Two Members of Congress To Be Honored At National Fire and Emergency Services Dinner
Washington, D.C. – The Congressional Fire Services Institute has selected Congressmen Christopher Cox (CA-48) and William Pascrell, Jr. (NJ-8) to receive the 2005 Congressional Fire Services Institute’s Legislators of the Year Award. The presentation will take place on April 7, 2005, at the 17th Annual National Fire and Emergency Services Dinner in Washington, D.C.
The original author of the FIRE Act, Congressman Pascrell is one of Congress’s most tireless advocates of our nation’s fire and emergency services. He continues to fight for full funding of the FIRE Act and for maintaining the intent of the program to address the basic need of local fire departments. In addition, he has taken on a number of other safety initiatives, including efforts to increase fire protection at colleges and universities. Because of his contributions to our first responders, the Democratic leadership appointed him the ranking member of the House Homeland Security Subcommittee on Emergency Preparedness, Science and Technology during the 109th session.

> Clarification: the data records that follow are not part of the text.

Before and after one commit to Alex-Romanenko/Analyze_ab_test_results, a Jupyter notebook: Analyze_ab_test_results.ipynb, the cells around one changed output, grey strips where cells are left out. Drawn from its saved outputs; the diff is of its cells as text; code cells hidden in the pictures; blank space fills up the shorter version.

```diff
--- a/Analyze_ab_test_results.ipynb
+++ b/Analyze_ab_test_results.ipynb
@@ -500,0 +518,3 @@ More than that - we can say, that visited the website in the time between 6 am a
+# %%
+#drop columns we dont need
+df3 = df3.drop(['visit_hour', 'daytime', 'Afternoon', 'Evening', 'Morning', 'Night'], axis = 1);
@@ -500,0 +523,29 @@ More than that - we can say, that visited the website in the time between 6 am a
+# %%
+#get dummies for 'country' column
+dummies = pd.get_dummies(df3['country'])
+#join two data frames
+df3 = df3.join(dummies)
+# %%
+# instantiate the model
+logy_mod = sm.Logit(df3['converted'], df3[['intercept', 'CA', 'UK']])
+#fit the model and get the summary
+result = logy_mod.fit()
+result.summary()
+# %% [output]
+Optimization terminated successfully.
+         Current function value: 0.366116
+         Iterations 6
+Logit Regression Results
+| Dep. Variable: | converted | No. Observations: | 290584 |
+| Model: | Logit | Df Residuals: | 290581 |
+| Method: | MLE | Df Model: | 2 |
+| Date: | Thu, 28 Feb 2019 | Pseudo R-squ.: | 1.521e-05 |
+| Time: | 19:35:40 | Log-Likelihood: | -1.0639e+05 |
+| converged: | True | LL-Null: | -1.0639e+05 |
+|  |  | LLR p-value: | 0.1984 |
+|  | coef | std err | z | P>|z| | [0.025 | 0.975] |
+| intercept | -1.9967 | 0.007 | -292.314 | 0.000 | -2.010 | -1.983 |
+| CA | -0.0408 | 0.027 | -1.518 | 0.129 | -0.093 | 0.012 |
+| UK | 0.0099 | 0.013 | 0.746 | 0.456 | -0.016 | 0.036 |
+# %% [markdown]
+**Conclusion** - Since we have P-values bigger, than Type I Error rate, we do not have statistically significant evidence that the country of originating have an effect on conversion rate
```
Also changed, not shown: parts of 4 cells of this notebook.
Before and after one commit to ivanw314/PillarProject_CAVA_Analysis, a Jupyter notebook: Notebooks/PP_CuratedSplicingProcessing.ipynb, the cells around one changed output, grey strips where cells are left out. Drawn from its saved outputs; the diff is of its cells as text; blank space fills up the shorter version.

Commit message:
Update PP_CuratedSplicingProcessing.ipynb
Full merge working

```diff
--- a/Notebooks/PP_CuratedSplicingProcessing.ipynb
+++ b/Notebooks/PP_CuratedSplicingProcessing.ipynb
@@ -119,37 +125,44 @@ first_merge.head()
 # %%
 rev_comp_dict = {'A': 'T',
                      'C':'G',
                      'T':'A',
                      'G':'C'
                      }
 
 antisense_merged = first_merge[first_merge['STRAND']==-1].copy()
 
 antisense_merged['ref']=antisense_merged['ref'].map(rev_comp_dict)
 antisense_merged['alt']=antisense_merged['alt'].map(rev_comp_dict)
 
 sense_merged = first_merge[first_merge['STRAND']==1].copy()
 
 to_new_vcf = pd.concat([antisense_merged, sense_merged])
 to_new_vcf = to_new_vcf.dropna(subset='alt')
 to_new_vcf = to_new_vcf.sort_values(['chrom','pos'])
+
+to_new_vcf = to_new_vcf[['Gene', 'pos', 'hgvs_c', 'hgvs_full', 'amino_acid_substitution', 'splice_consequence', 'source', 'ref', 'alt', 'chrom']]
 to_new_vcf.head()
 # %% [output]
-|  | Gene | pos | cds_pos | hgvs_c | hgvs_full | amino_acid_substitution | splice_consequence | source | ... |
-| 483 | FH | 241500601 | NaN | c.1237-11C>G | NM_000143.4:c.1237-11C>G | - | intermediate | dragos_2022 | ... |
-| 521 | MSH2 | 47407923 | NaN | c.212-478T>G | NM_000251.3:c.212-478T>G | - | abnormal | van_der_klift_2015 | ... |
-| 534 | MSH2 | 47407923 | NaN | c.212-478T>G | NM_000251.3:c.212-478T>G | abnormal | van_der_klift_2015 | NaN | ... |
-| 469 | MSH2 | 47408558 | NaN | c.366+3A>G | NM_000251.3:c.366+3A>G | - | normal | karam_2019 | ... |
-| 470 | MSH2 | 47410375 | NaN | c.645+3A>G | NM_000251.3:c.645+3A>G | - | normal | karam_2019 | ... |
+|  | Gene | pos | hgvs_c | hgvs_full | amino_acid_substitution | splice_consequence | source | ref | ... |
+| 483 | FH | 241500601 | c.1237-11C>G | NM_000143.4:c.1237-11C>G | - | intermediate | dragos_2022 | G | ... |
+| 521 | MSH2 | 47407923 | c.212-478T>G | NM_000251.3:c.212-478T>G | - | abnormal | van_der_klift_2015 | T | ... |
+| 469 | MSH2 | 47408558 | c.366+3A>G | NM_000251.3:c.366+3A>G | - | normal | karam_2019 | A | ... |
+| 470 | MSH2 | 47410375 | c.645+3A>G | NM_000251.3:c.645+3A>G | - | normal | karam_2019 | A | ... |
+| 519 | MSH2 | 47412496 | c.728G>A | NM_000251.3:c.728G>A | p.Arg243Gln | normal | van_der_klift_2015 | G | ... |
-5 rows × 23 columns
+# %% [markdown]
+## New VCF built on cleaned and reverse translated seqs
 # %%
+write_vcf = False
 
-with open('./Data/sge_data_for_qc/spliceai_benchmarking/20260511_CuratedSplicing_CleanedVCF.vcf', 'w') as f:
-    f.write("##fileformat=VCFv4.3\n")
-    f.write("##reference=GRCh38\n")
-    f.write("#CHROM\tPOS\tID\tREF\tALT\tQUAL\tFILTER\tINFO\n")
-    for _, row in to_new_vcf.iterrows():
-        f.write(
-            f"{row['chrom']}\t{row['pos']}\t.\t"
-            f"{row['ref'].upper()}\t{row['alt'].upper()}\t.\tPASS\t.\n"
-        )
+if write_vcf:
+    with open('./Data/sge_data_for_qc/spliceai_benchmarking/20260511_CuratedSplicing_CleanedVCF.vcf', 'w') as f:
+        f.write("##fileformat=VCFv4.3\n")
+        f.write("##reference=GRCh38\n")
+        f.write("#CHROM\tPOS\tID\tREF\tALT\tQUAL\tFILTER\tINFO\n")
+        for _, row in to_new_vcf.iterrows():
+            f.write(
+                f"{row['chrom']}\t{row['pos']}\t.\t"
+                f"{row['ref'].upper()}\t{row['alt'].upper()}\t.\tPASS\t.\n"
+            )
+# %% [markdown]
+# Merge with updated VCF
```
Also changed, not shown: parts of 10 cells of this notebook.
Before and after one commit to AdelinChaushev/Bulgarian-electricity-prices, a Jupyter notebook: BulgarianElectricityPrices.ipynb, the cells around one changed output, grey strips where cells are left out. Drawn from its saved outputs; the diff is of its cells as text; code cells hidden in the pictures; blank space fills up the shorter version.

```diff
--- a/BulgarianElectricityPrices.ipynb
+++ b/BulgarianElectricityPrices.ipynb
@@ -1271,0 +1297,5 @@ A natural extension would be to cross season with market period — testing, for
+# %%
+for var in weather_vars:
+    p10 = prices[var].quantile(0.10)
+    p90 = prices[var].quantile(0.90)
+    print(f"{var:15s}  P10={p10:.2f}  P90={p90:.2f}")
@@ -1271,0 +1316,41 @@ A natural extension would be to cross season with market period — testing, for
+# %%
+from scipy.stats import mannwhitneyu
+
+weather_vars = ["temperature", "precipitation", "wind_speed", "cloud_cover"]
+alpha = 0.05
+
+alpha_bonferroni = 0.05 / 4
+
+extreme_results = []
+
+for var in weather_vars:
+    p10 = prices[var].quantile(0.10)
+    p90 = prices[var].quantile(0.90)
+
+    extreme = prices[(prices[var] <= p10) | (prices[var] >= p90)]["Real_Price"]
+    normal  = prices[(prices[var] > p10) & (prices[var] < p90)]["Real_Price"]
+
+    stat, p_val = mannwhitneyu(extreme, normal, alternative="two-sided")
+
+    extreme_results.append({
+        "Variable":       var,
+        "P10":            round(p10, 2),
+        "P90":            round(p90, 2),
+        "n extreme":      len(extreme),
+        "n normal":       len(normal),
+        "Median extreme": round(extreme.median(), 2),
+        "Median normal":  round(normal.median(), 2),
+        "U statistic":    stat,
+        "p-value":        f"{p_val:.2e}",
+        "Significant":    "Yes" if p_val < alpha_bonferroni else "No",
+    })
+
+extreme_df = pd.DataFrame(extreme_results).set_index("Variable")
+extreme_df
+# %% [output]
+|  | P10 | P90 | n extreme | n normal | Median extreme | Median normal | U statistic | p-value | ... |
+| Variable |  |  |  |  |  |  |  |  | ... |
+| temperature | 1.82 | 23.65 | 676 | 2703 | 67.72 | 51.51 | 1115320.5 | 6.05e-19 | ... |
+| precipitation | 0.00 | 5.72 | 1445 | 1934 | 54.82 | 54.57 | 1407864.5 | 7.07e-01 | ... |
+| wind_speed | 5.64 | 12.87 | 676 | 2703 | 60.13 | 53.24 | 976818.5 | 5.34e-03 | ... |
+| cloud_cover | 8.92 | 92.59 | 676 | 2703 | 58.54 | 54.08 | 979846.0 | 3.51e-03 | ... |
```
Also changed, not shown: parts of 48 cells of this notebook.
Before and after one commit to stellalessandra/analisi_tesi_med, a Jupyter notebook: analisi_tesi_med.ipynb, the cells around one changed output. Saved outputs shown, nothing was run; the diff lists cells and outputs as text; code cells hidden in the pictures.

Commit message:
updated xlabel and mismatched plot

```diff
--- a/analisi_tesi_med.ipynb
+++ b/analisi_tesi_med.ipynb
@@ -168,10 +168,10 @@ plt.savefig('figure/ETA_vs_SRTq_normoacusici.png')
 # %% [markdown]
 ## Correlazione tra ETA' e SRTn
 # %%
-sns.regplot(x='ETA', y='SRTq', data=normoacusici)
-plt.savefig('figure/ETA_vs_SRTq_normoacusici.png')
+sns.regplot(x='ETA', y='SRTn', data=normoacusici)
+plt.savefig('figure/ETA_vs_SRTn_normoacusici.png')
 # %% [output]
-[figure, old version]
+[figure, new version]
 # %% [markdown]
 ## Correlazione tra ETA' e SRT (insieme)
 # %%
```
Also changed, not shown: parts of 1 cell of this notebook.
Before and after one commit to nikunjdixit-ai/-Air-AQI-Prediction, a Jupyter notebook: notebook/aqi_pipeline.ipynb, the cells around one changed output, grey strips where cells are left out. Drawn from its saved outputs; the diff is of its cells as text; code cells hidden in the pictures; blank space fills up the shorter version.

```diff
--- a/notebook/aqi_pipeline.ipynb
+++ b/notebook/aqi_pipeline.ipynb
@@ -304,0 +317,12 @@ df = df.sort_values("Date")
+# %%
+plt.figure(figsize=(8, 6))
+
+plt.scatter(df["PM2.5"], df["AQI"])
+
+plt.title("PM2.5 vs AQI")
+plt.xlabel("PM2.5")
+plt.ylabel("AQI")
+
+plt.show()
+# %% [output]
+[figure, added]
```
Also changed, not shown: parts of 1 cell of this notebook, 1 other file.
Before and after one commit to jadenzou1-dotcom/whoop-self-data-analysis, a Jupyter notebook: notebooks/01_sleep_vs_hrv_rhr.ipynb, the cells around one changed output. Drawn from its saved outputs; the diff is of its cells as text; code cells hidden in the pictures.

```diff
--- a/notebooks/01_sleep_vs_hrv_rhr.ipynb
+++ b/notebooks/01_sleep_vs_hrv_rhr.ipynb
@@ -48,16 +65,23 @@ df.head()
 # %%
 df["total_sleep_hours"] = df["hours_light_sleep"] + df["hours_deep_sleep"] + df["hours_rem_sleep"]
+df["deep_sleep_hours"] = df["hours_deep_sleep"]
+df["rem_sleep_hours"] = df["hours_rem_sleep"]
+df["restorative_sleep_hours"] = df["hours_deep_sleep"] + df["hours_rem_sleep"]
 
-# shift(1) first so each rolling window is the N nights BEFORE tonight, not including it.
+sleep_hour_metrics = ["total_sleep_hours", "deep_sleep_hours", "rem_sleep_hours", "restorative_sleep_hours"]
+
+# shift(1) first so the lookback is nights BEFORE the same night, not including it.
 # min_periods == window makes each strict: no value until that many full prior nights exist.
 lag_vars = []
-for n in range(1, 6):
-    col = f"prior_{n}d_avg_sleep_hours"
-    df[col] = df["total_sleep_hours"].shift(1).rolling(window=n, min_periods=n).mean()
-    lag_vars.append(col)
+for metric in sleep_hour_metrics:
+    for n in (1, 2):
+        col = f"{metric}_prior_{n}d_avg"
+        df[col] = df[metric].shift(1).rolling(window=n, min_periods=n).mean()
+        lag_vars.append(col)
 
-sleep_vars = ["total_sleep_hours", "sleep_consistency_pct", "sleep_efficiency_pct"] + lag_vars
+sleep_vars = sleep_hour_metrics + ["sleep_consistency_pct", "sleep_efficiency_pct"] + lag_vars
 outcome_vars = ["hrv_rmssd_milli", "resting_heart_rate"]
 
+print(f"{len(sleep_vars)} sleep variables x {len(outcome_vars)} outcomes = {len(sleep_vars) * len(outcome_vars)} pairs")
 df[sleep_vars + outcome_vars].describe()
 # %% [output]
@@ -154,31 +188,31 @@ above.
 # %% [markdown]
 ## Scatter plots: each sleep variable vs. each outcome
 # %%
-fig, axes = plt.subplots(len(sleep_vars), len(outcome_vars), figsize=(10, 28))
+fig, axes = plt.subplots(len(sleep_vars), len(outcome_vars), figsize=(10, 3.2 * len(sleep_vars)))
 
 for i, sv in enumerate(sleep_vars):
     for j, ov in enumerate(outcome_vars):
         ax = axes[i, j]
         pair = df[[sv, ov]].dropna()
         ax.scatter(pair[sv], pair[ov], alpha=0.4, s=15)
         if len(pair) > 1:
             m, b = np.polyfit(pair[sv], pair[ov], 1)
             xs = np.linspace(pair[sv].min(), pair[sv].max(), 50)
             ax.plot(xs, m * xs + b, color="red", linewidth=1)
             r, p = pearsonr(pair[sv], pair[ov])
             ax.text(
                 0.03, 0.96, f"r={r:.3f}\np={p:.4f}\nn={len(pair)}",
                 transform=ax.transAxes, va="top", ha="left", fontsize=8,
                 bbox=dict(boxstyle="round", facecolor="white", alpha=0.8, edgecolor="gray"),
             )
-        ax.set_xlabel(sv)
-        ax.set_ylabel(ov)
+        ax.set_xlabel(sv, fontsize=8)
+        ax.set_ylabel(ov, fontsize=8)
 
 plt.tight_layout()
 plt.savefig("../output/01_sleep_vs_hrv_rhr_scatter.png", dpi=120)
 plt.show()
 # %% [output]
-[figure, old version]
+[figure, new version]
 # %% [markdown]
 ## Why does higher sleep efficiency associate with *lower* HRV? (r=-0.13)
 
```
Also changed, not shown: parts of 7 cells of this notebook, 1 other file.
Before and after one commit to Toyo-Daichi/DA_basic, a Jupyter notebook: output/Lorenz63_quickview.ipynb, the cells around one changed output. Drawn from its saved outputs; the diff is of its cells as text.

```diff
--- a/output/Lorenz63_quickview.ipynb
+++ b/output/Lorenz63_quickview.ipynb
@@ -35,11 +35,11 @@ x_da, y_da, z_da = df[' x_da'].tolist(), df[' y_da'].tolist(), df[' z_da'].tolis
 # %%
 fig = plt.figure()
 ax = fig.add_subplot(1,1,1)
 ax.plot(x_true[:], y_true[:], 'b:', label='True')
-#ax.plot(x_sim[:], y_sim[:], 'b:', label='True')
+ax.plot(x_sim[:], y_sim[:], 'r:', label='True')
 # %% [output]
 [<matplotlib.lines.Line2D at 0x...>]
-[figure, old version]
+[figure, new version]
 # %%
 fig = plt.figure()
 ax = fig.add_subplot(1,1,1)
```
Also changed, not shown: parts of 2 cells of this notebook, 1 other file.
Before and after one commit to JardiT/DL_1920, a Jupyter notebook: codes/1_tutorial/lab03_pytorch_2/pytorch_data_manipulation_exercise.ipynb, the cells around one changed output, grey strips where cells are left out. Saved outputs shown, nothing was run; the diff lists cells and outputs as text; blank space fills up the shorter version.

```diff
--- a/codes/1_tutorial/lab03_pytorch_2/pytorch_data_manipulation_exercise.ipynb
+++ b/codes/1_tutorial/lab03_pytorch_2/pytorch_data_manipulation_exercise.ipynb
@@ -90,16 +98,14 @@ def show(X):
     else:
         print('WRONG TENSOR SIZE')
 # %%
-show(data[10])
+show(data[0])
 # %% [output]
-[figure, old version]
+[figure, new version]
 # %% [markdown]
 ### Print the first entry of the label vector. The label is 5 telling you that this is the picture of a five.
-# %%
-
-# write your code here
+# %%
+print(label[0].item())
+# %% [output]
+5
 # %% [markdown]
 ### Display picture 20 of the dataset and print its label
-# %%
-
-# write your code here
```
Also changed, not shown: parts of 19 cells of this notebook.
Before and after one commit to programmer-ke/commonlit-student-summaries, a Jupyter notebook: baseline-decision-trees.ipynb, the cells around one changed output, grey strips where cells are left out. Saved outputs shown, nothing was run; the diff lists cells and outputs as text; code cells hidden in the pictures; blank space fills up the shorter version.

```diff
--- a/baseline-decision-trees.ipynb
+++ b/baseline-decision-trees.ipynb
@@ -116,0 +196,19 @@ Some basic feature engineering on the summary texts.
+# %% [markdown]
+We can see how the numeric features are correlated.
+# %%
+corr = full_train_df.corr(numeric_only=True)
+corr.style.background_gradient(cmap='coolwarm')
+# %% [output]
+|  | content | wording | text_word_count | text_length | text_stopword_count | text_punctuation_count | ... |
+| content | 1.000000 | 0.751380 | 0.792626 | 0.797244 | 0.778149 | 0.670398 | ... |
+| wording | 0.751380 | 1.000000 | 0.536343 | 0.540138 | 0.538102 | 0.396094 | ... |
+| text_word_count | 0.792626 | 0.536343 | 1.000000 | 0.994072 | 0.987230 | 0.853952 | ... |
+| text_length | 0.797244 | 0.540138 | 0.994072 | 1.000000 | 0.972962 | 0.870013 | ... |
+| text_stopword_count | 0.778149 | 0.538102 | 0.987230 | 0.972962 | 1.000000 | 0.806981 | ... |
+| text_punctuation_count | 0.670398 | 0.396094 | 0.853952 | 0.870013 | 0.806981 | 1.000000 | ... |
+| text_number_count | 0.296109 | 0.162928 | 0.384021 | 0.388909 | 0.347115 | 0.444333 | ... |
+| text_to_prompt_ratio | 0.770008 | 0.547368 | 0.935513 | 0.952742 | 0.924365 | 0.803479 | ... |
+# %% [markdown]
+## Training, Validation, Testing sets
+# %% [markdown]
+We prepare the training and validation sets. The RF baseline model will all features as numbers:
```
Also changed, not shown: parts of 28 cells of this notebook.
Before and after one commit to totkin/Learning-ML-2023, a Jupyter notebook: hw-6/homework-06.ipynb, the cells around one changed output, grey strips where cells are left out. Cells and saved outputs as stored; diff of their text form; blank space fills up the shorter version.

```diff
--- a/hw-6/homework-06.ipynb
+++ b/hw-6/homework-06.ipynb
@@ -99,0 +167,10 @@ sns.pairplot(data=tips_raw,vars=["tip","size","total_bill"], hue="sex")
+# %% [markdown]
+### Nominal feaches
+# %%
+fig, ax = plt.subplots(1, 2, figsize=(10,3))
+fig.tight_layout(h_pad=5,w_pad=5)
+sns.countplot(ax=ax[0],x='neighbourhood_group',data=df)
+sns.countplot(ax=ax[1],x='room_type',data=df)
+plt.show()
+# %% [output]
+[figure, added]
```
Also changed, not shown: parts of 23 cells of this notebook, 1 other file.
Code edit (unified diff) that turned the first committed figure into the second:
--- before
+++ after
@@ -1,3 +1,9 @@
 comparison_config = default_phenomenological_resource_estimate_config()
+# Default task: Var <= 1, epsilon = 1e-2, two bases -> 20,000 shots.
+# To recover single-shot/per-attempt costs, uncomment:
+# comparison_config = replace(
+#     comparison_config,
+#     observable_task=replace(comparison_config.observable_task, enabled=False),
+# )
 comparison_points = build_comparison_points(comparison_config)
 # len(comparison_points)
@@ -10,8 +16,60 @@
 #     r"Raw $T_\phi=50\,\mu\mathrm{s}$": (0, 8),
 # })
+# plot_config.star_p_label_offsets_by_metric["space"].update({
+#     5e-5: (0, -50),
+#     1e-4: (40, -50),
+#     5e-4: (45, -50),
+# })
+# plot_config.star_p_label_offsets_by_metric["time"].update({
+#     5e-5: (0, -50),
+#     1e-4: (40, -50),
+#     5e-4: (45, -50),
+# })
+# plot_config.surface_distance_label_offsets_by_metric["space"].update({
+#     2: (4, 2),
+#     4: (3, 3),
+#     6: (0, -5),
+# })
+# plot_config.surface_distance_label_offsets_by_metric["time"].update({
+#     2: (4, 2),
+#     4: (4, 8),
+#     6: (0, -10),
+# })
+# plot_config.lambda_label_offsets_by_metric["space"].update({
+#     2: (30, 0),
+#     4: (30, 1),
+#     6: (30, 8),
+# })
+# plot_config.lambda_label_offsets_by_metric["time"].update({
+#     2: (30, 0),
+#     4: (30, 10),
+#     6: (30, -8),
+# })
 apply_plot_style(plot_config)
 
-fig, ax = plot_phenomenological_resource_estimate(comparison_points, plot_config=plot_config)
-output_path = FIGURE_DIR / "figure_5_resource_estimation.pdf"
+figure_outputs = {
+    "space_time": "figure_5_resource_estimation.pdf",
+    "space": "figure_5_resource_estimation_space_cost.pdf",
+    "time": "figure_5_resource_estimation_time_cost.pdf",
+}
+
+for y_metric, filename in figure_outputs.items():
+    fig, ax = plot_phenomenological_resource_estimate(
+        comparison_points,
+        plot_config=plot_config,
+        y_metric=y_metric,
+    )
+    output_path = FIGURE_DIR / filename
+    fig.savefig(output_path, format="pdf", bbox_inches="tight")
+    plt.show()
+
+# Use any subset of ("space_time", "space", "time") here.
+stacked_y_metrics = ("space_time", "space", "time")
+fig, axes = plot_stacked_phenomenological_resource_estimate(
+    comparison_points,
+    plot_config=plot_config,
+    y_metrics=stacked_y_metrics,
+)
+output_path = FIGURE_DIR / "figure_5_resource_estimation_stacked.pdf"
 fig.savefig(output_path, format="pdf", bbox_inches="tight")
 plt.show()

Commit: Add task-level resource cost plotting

Congressman Cox is being honored for his contributions as Chairman of the House Homeland Security Committee. Having made a personal commitment to engage the fire service on homeland security initiatives, Chairman Cox has worked very closely with the fire organizations on a number of measures in his committee, specifically the Faster and Smarter Funding for First Responders Act. Introduced last session, the legislation included provisions that protected the FIRE Act from any structural changes, and asserted the role of the fire service in determining essential capabilities requirements. The measure also referenced the use of voluntary consensus standards for determining grant awards. Congress did not approve the measure last session, but Cox is expected to reintroduce the measure this session with the key provisions addressing the fire service. With the support of the fire service, Chairman Cox prevailed in making the committee a permanent committee, thereby consolidating jurisdiction, which will greatly improve Congressional oversight.